Swedish battery manufacturer Northvolt has expressed its intention to explore cobalt sourcing from the Democratic Republic of Congo (DRC), a crucial component in electric vehicle battery production. The company has conducted trials, examined work processes, and compared plans to enhance social and environmental sustainability, with the goal of establishing long-term partnerships. Chief Environmental Officer Emma Nehrenheim mentioned in a Reuters phone interview that she would feel comfortable engaging in sourcing agreements within the year but did not specify a definite timeframe.
Stakeholders had approached Northvolt, urging the company to directly engage with miners and other parties to improve working conditions in the economically challenged African country. Nehrenheim emphasized the strategic importance of finding high-quality and reliable materials at an affordable cost, expressing the company's desire for the DRC to become part of its supply chain. Currently, Northvolt obtains cobalt from Australia and other countries.

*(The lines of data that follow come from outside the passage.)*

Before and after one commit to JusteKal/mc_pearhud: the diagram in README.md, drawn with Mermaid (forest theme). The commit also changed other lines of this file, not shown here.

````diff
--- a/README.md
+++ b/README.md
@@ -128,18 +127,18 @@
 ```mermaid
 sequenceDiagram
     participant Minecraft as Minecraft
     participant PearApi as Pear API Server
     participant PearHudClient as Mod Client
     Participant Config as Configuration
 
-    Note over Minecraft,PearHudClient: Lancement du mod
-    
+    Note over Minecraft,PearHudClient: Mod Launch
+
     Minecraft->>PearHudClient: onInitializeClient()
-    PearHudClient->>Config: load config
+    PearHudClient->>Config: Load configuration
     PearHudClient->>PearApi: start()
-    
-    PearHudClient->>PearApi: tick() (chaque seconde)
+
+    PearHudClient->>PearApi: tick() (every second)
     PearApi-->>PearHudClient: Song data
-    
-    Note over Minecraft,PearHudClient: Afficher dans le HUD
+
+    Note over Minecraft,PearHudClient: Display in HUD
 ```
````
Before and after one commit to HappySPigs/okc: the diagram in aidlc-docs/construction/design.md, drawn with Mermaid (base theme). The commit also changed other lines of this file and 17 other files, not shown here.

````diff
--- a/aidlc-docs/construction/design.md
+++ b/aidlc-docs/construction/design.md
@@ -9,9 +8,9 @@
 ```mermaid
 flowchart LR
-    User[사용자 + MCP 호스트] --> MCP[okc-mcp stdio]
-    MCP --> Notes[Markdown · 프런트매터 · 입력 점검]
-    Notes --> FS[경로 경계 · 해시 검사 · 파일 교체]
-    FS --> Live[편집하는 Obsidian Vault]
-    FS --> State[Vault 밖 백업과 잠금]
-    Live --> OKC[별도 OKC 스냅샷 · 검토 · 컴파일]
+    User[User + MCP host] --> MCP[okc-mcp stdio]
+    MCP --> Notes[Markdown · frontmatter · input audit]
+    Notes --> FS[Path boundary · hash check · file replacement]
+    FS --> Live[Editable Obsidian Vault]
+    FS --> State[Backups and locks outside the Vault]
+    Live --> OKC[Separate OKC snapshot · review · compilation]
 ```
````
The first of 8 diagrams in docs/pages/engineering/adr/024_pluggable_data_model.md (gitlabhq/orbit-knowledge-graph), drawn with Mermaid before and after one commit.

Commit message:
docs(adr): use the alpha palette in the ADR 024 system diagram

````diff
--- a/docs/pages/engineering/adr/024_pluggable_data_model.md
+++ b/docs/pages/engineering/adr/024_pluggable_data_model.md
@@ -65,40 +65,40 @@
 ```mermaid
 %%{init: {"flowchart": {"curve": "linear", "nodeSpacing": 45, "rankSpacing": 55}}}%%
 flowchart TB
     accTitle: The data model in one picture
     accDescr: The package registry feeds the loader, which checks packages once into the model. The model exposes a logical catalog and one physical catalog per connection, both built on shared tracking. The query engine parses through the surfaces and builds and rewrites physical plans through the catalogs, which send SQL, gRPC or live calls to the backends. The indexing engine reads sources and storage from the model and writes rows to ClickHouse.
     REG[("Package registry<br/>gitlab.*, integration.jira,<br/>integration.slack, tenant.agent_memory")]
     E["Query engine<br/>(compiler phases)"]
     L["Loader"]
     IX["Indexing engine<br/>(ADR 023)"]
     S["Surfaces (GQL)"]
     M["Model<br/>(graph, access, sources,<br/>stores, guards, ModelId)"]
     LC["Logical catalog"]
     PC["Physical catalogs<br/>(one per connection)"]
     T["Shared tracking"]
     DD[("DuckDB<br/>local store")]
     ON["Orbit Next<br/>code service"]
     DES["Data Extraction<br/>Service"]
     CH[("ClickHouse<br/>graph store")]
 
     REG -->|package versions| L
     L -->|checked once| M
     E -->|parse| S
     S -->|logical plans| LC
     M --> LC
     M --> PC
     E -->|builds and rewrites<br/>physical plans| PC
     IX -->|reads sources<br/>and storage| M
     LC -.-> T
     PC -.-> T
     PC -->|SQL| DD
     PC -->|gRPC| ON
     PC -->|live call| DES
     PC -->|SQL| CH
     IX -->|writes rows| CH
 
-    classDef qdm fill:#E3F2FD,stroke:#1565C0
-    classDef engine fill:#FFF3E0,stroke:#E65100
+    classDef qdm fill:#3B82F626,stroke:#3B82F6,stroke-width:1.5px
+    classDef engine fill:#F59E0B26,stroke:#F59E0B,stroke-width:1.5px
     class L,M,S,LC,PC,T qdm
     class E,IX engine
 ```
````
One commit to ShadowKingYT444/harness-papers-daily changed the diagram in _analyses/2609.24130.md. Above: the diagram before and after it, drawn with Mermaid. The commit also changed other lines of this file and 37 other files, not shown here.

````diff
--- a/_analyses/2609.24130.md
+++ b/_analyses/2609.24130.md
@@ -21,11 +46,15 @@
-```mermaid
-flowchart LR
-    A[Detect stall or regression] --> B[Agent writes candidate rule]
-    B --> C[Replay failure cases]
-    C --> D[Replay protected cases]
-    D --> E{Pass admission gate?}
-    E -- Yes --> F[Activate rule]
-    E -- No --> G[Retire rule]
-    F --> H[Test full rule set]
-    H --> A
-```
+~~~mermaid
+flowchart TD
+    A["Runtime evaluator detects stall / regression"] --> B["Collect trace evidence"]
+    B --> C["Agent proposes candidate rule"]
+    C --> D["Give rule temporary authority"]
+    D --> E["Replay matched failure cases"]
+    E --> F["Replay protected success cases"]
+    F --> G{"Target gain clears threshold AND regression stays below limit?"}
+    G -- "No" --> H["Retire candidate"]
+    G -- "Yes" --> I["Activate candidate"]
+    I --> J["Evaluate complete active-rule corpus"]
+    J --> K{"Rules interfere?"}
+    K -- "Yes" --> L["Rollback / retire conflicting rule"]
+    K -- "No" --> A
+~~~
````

The DRC is the world's leading cobalt supplier, with a significant portion produced by artisanal miners working in harsh conditions. Northvolt has been in discussions with local stakeholders involved in both large-scale mining and artisanal and small-scale mining (ASM). While the company is not ready to source ASM cobalt, it has joined the Fair Cobalt Alliance, which seeks to improve safety in artisanal mines, reduce environmental impact, and establish suitable working conditions for miners.
Although electric vehicle (EV) manufacturers have been adopting non-cobalt battery chemistries like lithium-iron-phosphate, over two-thirds of the EV battery market still relies on cobalt for its energy density, safety, and performance attributes, according to The Cobalt Institute. Northvolt, having secured billions of dollars for building factories in Europe and North America, holds contracts exceeding $55 billion with various carmakers.